USC’s offense fell flat this year, but their defense was an even bigger problem. No. 1 Notre Dame is known for playing tough defense, but their offense was able to do enough to defeat USC’s below average defense. Notre Dame started the season unranked and finished No. 1. USC started the season No. 1 and finished unranked. Photo by Jeff Lewis
USC lost to both UCLA and Notre Dame in the same season for the first time since 1995, they were 0-4 against top 25 teams, they will be the first preseason No. 1 team to finish unranked since 1964, and their five losses are the most by a preseason No. 1 team ever (Mississippi in 1964 also had five losses). Graphic from ESPN.com
USC did not live up to any of their expectations.
This year’s USC Trojans football team had all the makings of a Hollywood blockbuster.
They had the high-profile director in Lane Kiffin. They had the charismatic leading man in Heisman Trophy contender Matt Barkley. They had a supporting cast filled with five-star and four-star talent, headlined by Robert Woods (Serra High School) and Marqise Lee (Serra High School). There was even a captivating storyline: fresh off a two-year postseason ban imposed by the big, bad NCAA, USC was the top-ranked team in the country and poised to win it all.
And yet, things didn’t go according to the script. Instead of preparing for the conference championship as a mere formality to the BCS title game, the preseason-favorite Trojans are at home, at 7-5, and wondering how they let it all slip away.
Well, No. 1 teams don’t go 0-4 against ranked opponents. No. 1 teams don’t finish the season outside of the polls. No. 1 teams don’t go bowling in West Texas.
All of which begs the question, were the Trojans really that good to begin with?
Perhaps the answer to this could best be gleaned from the press conference after Saturday’s regular season finale.
“They got a bunch of really good seniors and you could see their leadership today,” Kiffin said of Notre Dame after Saturday’s 22-13 loss.
That pretty much says it all.

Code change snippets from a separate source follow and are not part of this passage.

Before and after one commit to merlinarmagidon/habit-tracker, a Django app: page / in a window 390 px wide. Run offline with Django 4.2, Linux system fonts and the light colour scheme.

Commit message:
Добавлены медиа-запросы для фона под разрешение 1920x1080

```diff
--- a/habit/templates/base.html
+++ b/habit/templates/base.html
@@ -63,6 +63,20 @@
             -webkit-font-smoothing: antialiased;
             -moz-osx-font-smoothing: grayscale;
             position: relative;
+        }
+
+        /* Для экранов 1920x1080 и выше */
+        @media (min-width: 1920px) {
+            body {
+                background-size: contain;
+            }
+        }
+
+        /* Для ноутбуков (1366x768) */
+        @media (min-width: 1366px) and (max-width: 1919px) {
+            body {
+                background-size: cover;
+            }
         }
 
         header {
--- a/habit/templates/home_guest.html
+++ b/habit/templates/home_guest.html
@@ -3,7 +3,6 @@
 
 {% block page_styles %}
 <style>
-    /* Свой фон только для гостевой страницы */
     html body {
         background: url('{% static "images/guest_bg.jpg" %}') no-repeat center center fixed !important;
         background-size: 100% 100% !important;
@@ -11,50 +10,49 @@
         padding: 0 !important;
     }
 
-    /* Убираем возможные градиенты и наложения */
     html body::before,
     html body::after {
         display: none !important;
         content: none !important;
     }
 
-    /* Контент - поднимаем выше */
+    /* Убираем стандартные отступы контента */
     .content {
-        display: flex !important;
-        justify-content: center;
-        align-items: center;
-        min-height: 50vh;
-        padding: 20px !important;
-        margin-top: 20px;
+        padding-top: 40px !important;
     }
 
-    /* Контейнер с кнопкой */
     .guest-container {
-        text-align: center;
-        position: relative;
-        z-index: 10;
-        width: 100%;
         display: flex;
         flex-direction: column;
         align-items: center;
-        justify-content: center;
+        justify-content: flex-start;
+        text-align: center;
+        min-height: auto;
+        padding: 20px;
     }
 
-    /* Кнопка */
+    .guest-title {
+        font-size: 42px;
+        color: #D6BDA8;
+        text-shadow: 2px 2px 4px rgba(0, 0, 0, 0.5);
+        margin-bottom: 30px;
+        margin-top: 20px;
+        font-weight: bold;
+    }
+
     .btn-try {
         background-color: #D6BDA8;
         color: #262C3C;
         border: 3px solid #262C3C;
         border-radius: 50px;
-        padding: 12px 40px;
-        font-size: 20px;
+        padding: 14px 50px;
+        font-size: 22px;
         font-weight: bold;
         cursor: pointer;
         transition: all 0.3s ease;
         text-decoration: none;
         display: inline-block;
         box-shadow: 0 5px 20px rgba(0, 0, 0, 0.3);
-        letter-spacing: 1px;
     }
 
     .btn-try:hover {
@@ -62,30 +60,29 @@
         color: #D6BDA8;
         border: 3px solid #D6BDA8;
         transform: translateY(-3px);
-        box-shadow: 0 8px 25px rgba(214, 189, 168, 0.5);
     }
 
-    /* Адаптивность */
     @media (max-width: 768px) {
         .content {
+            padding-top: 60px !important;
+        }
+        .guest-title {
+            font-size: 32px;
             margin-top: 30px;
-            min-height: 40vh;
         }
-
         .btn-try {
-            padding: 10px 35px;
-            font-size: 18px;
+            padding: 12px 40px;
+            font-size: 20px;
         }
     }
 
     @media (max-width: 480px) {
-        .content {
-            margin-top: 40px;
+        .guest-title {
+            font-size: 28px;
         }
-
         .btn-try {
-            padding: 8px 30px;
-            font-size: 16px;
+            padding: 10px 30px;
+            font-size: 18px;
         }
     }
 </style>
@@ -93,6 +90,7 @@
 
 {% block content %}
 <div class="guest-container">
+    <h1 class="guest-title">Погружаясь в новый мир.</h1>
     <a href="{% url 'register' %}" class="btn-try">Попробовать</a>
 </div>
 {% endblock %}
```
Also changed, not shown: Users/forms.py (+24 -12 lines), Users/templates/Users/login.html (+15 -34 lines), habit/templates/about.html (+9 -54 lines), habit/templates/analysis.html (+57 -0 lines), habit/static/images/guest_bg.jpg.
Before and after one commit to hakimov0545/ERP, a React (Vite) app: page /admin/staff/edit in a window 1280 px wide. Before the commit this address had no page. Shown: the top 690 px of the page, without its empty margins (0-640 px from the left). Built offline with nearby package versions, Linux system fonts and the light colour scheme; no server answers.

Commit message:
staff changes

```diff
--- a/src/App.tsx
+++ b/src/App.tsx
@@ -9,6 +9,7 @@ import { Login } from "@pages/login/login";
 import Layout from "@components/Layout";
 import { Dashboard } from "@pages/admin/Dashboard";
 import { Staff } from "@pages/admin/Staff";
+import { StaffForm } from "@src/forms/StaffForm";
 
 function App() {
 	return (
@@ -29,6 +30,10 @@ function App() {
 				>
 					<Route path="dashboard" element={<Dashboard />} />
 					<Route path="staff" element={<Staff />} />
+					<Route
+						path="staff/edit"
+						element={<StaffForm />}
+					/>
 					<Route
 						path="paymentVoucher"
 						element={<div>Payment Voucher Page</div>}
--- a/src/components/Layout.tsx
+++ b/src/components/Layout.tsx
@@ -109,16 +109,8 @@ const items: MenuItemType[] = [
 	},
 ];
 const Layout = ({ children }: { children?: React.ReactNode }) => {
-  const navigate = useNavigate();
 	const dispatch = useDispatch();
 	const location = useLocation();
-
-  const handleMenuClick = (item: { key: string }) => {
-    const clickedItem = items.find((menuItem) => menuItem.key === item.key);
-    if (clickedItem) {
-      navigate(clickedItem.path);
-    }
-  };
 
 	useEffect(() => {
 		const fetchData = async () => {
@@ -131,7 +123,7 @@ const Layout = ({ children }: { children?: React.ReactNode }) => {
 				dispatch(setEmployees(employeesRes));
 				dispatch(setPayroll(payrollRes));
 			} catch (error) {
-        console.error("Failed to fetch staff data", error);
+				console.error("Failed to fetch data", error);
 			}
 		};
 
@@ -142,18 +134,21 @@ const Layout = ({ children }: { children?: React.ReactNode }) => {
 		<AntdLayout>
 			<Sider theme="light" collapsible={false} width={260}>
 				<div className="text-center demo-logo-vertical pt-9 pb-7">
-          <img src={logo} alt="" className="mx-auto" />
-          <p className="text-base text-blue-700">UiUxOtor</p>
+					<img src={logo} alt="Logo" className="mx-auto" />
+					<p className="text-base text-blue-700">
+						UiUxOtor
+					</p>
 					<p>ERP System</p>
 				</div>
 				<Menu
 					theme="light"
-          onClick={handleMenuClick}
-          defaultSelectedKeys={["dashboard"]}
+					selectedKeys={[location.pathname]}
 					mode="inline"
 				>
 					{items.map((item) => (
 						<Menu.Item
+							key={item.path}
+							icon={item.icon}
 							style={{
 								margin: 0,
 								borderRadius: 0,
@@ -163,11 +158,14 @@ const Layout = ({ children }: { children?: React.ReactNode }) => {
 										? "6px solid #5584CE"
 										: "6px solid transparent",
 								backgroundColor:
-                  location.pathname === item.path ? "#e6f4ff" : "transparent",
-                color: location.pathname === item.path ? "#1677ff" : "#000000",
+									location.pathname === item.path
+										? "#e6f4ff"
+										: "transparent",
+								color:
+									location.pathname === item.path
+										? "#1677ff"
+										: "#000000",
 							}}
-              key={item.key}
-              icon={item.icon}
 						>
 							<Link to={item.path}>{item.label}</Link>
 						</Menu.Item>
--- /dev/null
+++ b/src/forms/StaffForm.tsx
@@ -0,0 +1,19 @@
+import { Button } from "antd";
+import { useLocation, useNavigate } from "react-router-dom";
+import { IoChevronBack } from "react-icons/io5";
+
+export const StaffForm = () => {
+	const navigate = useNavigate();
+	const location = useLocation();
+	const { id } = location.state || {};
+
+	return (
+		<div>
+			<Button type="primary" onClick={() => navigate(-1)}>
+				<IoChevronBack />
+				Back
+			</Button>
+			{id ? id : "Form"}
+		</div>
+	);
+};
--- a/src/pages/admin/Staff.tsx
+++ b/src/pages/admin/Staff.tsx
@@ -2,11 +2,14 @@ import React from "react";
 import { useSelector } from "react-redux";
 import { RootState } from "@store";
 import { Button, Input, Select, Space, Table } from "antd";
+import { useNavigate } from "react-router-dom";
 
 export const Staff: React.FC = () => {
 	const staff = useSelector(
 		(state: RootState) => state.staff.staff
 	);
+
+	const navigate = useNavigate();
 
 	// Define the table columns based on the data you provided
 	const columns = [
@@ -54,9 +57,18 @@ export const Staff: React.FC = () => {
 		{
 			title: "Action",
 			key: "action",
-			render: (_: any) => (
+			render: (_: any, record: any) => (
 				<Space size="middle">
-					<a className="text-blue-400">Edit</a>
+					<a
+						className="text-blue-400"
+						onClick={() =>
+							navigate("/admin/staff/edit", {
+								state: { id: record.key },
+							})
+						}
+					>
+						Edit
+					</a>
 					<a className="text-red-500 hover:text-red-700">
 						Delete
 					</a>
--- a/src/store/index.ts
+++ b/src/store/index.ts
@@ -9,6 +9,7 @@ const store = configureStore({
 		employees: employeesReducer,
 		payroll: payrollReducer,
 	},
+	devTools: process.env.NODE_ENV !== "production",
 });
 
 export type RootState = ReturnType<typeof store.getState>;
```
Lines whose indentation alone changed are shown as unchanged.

For all of USC’s talent, for all of the record-setting individual performances, for all of the stratospheric hype, it doesn’t mean anything if the leaders can’t get it done.
This extends beyond the players on the field, like team captains Barkley and T.J. McDonald, who both risked their NFL draft stock for a shot at collegiate infamy. This disastrous season has as much to do with the men wearing the headsets as it does the men wearing the helmets.
As a head coach, Kiffin has not delivered. Granted the loss of Matt Kalil to the NFL and the injury of center Khaled Holmes on the offensive line sparked the domino effect of unfavorable mismatches leading to increased pressure on Barkley leading to more mistakes, Kiffin is supposed to overcome this. That’s why he makes $4 million a year.
Adding insult to injury is the lack of discipline shown by this team, as evidenced by their 8.5 penalties per game, fifth most in the country. Combine that with Kiffin’s questionable play calling, and one wonders why AD Pat Haden reportedly assured Kiffin of his job security prior to the UCLA game, a game the team proceeded to lose.
As a defensive coordinator, Kiffin’s father, Monte, has done even worse than his son. In his three years the defense has ranked no higher than 53rd in the country. This year against the spread offenses of Oregon and Arizona, the Trojans surrendered at least 600 total yards to each.
It remains to be seen if the elder Kiffin will return. For this team to get better, though, a change has to be made.
The addition of Silas Redd was supposed to give USC a two-headed monster in the backfield. Redd and Curtis McNeal (Venice High School) had each eclipsed 1,000 yards rushing a season ago. Instead, the team produced just as many rushing touchdowns as last year (12), and only 91 more rushing yards. Neither Redd nor McNeal rushed for more than 820 yards.
The Trojans are not a power running team, and it showed on their goal line failure against the Irish. Under Kiffin, USC’s red zone efficiency has dropped each of the past three years: from 83 percent in 2010, to 80 percent in 2011, to 77 percent in 2012.
With Barkley and McDonald headed to the pros, and juniors Woods and Nickell Robey possibly joining them, next year’s squad will need some new leadership, but they won’t have to look far.
“[I] definitely got a lot of great experience out there today, against a great defense,” quarterback Max Wittek said of his first career start.
The redshirt freshman had the kind of performance one would expect from a guy who’s never started before in college at the game’s most important position, throwing two interceptions and missing receivers. Yet with his arm strength, and an off-season of first team reps, there is reason for optimism.
Despite being in the midst of scholarship limits, USC still seems poised to finish with a top recruiting class. And while a national championship doesn’t seem likely, maybe next year’s incoming class, along with the returning players, and possibly a new defensive scheme, can provide better results.
Because in this town, another bomb simply won’t do.